Four decades before the Indian Supreme Court’s 1973 judgment in Kesavananda v State of Kerala setting out its famous ‘basic structure’ doctrine (asserting the power to review constitutional amendments), Kenendy set out a fully reasoned judgment explaining why this constitutional amendment, though enacted in compliance with the formal amendment rules in the constitutional text, was nevertheless invalid: it was incompatible with rule-of-law principles, due process, the Anglo-Irish Treaty (in light of which the Constitution had to be interpreted), and the natural law itself. His thinking set the scene for the dramatic expansion of the Supreme Court’s power in the 1960s and 1970s, which seized on natural-law thinking to dramatically expand rights protection and recalibrate the balance of power between the judiciary and the political branches.
So, why am I re-thinking the love letter? True, Kennedy was a central figure in Irish legal and political history. But the discussions at the Towering Judges conference, and putting together this Symposium, has forced me to reflect more deeply on why I chose Kennedy in the first place.
In terms of Kennedy himself, he was evidently not perfect – no individual is. Was his dissent in Lennon entirely principled? Or was it pique at ‘his’ Constitution being dismantled through successive amendments? Is it, as one sitting Supreme Court judge has offered, easier to laud his dissent precisely because it was a dissent? If he had not partly grounded his judgment on an appeal to natural law, could it have convinced his colleagues on the Bench? Questions with no easy answers.

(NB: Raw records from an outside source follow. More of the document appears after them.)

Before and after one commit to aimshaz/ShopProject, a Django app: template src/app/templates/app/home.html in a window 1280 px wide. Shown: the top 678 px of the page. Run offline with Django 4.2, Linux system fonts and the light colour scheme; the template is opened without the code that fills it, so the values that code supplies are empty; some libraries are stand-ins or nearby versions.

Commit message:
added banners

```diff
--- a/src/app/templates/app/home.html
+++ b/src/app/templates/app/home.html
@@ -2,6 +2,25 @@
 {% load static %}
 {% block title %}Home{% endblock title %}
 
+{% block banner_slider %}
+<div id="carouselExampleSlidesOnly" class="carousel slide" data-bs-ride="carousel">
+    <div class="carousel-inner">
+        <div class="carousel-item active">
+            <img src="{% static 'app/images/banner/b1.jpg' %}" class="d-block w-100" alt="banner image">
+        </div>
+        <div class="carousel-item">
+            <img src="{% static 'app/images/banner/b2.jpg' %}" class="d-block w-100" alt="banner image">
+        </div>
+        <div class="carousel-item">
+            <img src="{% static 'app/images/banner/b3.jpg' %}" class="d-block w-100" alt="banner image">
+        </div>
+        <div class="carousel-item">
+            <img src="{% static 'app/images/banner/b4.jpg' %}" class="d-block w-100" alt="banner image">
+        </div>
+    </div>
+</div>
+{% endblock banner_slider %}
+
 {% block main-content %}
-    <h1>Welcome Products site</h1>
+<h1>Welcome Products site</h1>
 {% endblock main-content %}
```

More fundamentally, the Towering Judges conference has prompted me to reflect on key questions. Do we gravitate toward male ‘towering judges’ because female judges are (historically speaking) a new phenomenon, or because male judges fit more neatly with our cultural lenses of what ‘towering’ means; of notions of leadership that value a masculinist concept of dominance, of power, of superiority? Why did I not even think to pick our first female Chief Justice, for example – Chief Justice Susan Denham? Partly, perhaps, it is simple: Kennedy was already a presence in my mind, and the latter-day Supreme Court since the 1980s has long been more a safe pair of hands than site of genuine constitutional interest or intellectual ferment. If it’s constitutional innovation you want, that happens outside the courts – with Ireland’s Citizens’ Assembly a prime example.
So I’ve shelved the love letter (sorry Hugh!), but I still think Kennedy deserves to be better known as a judge and a jurist – whatever term we use to describe ‘toweringness’.
Suggested Citation: Tom Gerald Daly, Joint Symposium on “Towering Judges”: Re-thinking my ‘Love Letter’ to Hugh Kennedy, Ireland’s Judicial Visionary, Int’l J. Const. L. Blog, Mar. 13, 2019, at: http://www.iconnectblog.com/2019/03/joint-symposium-on-“towering-judges”:-re-thinking-my-‘love-letter’-to-hugh-kennedy,-ireland’s-judicial-visionary
 See L Cahillane, ‘The Influence of the Post-war European Constitutions on the Constitution of the Irish Free State’ (2011) 15(1) Electronic Journal of Comparative Law 1, 5.
 T Towey, ‘Hugh Kennedy and the Constitutional Development of the Irish Free State, 1922-1923’ (1977) 12(2) Irish Jurist 355, at 360.
  1 IR 170.
 Article 2A (Emergency Powers).
 (1973) 4 SCC 225.
 D O’Donnell, ‘The Sleep of Reason’, Dublin University Law Journal (forthcoming, 2019).